Many factors will affect when your pup is considered a senior. Breed, size, and lifestyle all play a part. Small dogs generally live longer and therefore aren’t considered a senior until later on. Large breeds can be considered senior much younger. Take for example, Great Danes are considered seniors at 5 years old, while a chihuahua is a senior once they reach about 10 years old. Also knowing your breed or mix of breeds can help determine when senior cares should begin, even with dogs in the same size range. Labradors are considered seniors at seven years, while German Shorthaired Pointers begin their senior years at nine years old.
Knowing your dog’s breed or mix of breeds will also point you in a direction of what health issues to look out for. Many breeds are predisposed to have certain health problems as they age. Familiarize yourself with the possible health problems and their symptoms so you can catch symptoms as soon as they start to help develop a plan to keep your dog comfortable. Some health issues may also be prevented with supplements or preventative care. The sooner you know what your dog is predisposed for, the sooner you can help to prevent them. One example of this is joint issues, which are common in larger dogs. Dogs can take glucosamine and fish oil supplements in their young adult life. These can be paired with limiting strenuous activities that put extra stress on joints to hopefully put off the onset of problems.
As your dog is in the senior years, it is important to start taking your pets in for semi-annual check ups, even if they don’t seem ill. This will help to catch any developing issues early, sometimes prior to symptoms being shown. When you are able to catch issues sooner, generally better outcomes can be expected. Open conversations with your vet to know what to look out for. It is also good to start thinking and planning for vet bills and decisions that will come down the road.
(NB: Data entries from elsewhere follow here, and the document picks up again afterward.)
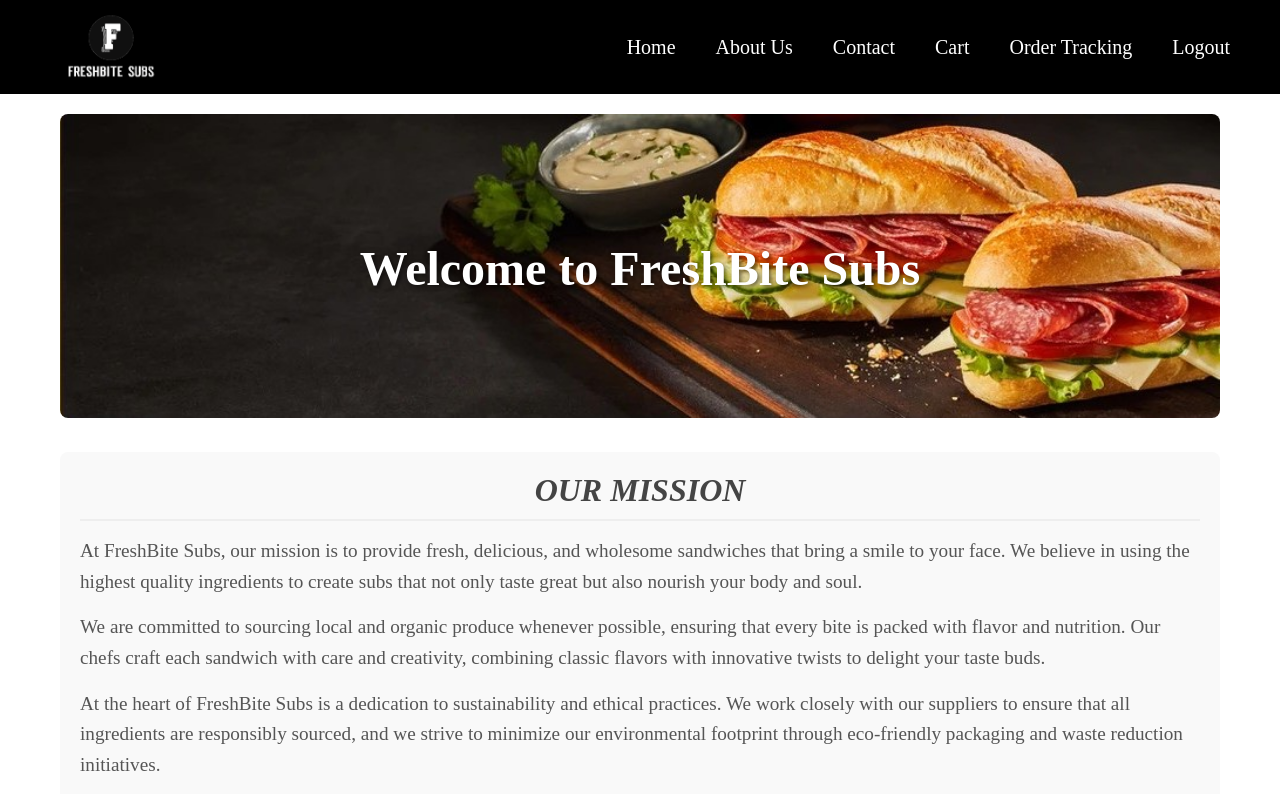
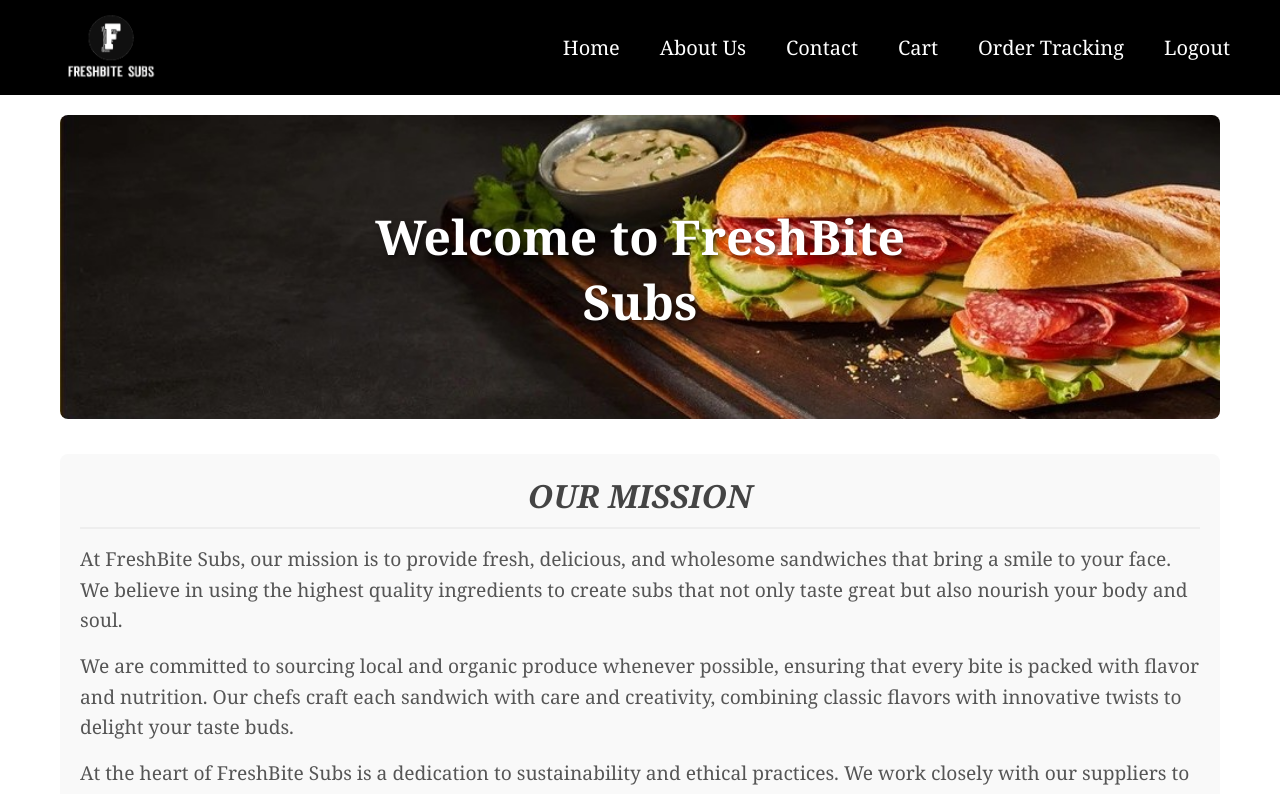
Before and after one commit to hiralpatel20/FreshBite-Subs, a React (Vite) app in the folder frontend/: page /about in a window 1280 px wide. Shown: the top 794 px of the page. Built offline with nearby package versions, Linux system fonts and the light colour scheme.

Commit message:
updated css for aboutus

```diff
--- a/frontend/src/pages/AboutUs/AboutUs.css
+++ b/frontend/src/pages/AboutUs/AboutUs.css
@@ -1,4 +1,7 @@
 /* Here I added Css for about us page */
+*{
+  font-family: Georgia;
+}
 .about-us-container {
     padding: 20px;
     max-width: 1200px;
```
Consider looking up the annual costs of some senior care, and begin saving for it early.
A common issue for our pets as they get old is mobility issues. As they start to age, consider adding ramps or stairs to places that they generally jump down from, especially cars. Jumping down onto pavement is tough on joints! Add rugs if you notice your pet struggling on hardwood floors. Also, know that it can be from many causes, such as nerve pain or joint pain or even neurological issues. So checking out when you notice these symptoms to determine the root of the pain will help to keep your pet healthy and happy.
As dogs age into seniors, it is important also to remember that they may have some behavior changes as well. Remember to keep with your house rules, otherwise they will learn that they can get away with not following them. Its easy to look at them and feel like giving them the last bit of turkey off your plate, but later you’ll notice they sit and beg more! They will also lose eyesight and hearing- just like senior people! If you notice they are ignoring common commands or sayings, sleeping through you coming home, or bumping into items make sure to accommodate for their hearing and sight loss.
Remember to keep your seniors active- but with appropriate exercise. This may mean shorter walks instead of a run, but movement will help keep those joints moving! Make sure they are maintaining a healthy weight. If they stop finding their meal time as appetizing, you can add water to their kibble or even some bone broth may help them find it more appealing.
Hopefully with these tips you and your dog can enjoy those wonderful senior years!